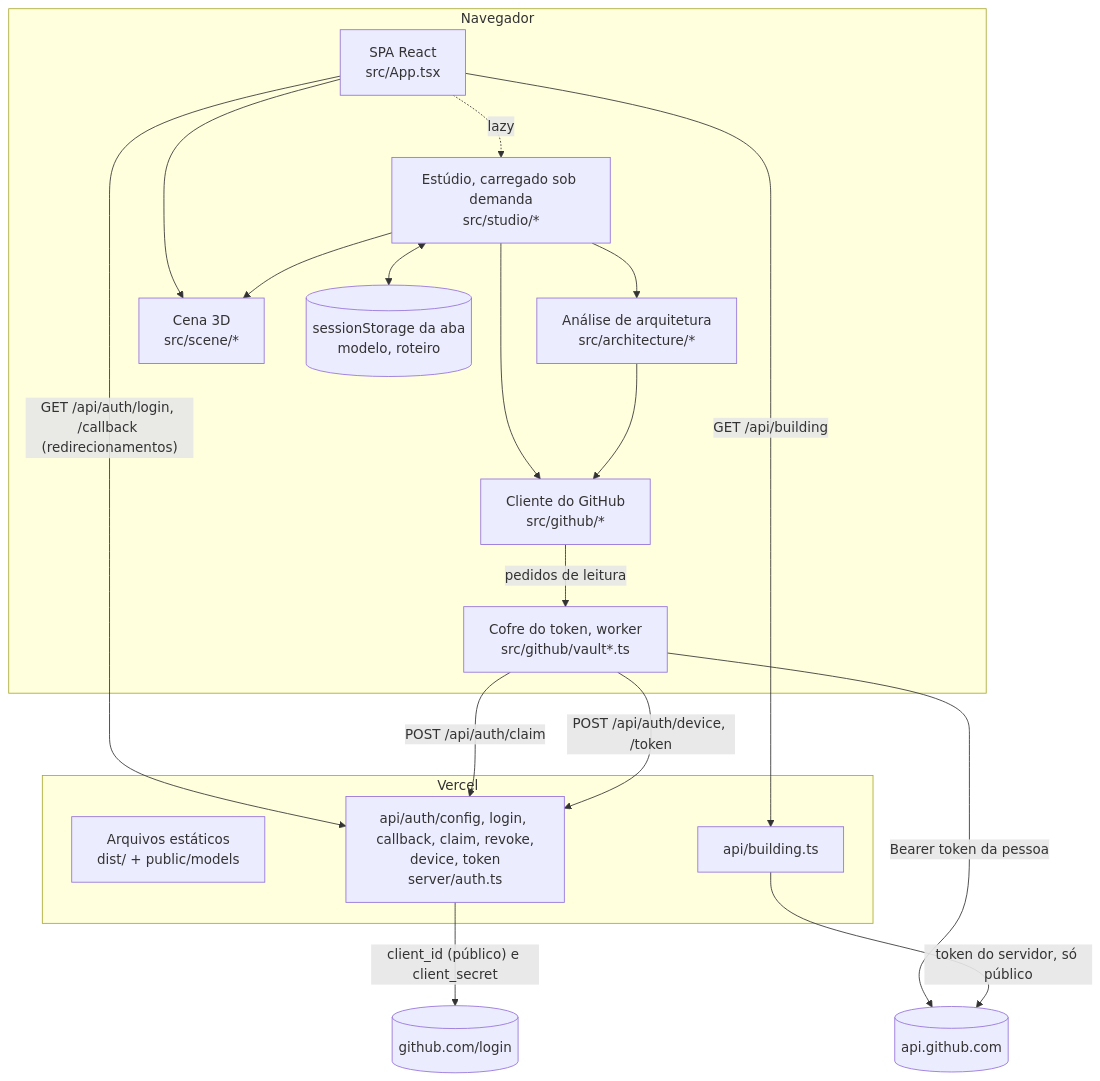
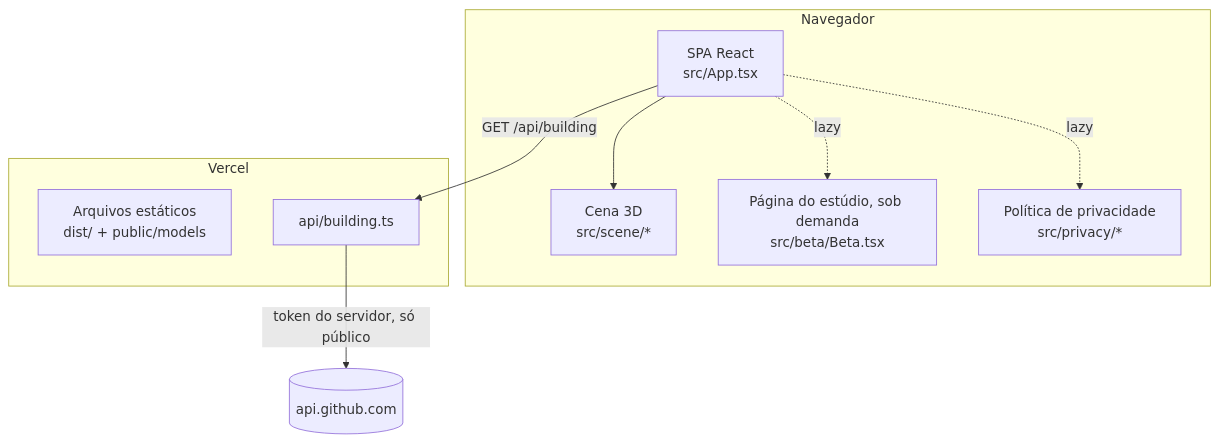
One commit to Yourdevdaniel/repartments changed the second of 4 diagrams in docs/arquitetura.md. Above: the diagram before and after it, drawn with Mermaid. The commit also changed other lines of this file and 3 other files, not shown here.

````diff
--- a/docs/arquitetura.md
+++ b/docs/arquitetura.md
@@ -64,33 +62,20 @@
 ```mermaid
 flowchart TB
   subgraph browser[Navegador]
     spa[SPA React<br/>src/App.tsx]
-    studio[Estúdio, carregado sob demanda<br/>src/studio/*]
-    engine[Análise de arquitetura<br/>src/architecture/*]
-    ghclient[Cliente do GitHub<br/>src/github/*]
     scene[Cena 3D<br/>src/scene/*]
-    vault[Cofre do token, worker<br/>src/github/vault*.ts]
-    tab[(sessionStorage da aba<br/>modelo, roteiro)]
+    beta[Página do estúdio, sob demanda<br/>src/beta/Beta.tsx]
+    privacy[Política de privacidade<br/>src/privacy/*]
   end
   subgraph vercel[Vercel]
     static[Arquivos estáticos<br/>dist/ + public/models]
     fn_building[api/building.ts]
-    fn_auth[api/auth/config, login, callback, claim, revoke,<br/>device, token<br/>server/auth.ts]
   end
   gh[(api.github.com)]
-  ghlogin[(github.com/login)]
 
   spa --> scene
-  spa -. "lazy" .-> studio
-  studio --> engine & ghclient & scene
-  studio <--> tab
-  ghclient -- "pedidos de leitura" --> vault
-  vault -- "Bearer token da pessoa" --> gh
-  engine --> ghclient
+  spa -. "lazy" .-> beta
+  spa -. "lazy" .-> privacy
   spa -- "GET /api/building" --> fn_building
   fn_building -- "token do servidor, só público" --> gh
-  spa -- "GET /api/auth/login, /callback (redirecionamentos)" --> fn_auth
-  vault -- "POST /api/auth/claim" --> fn_auth
-  vault -- "POST /api/auth/device, /token" --> fn_auth
-  fn_auth -- "client_id (público) e client_secret" --> ghlogin
 ```
````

◇ ◇ ◇

The records above should be reproduced exactly, with no pictures included.

One commit to Yourdevdaniel/repartments changed the second of 4 diagrams in docs/arquitetura.md. Above: the diagram before and after it, drawn with Mermaid. The commit also changed other lines of this file and 3 other files, not shown here.

````diff
--- a/docs/arquitetura.md
+++ b/docs/arquitetura.md
@@ -64,33 +62,20 @@
 ```mermaid
 flowchart TB
   subgraph browser[Navegador]
     spa[SPA React<br/>src/App.tsx]
-    studio[Estúdio, carregado sob demanda<br/>src/studio/*]
-    engine[Análise de arquitetura<br/>src/architecture/*]
-    ghclient[Cliente do GitHub<br/>src/github/*]
     scene[Cena 3D<br/>src/scene/*]
-    vault[Cofre do token, worker<br/>src/github/vault*.ts]
-    tab[(sessionStorage da aba<br/>modelo, roteiro)]
+    beta[Página do estúdio, sob demanda<br/>src/beta/Beta.tsx]
+    privacy[Política de privacidade<br/>src/privacy/*]
   end
   subgraph vercel[Vercel]
     static[Arquivos estáticos<br/>dist/ + public/models]
     fn_building[api/building.ts]
-    fn_auth[api/auth/config, login, callback, claim, revoke,<br/>device, token<br/>server/auth.ts]
   end
   gh[(api.github.com)]
-  ghlogin[(github.com/login)]
 
   spa --> scene
-  spa -. "lazy" .-> studio
-  studio --> engine & ghclient & scene
-  studio <--> tab
-  ghclient -- "pedidos de leitura" --> vault
-  vault -- "Bearer token da pessoa" --> gh
-  engine --> ghclient
+  spa -. "lazy" .-> beta
+  spa -. "lazy" .-> privacy
   spa -- "GET /api/building" --> fn_building
   fn_building -- "token do servidor, só público" --> gh
-  spa -- "GET /api/auth/login, /callback (redirecionamentos)" --> fn_auth
-  vault -- "POST /api/auth/claim" --> fn_auth
-  vault -- "POST /api/auth/device, /token" --> fn_auth
-  fn_auth -- "client_id (público) e client_secret" --> ghlogin
 ```
````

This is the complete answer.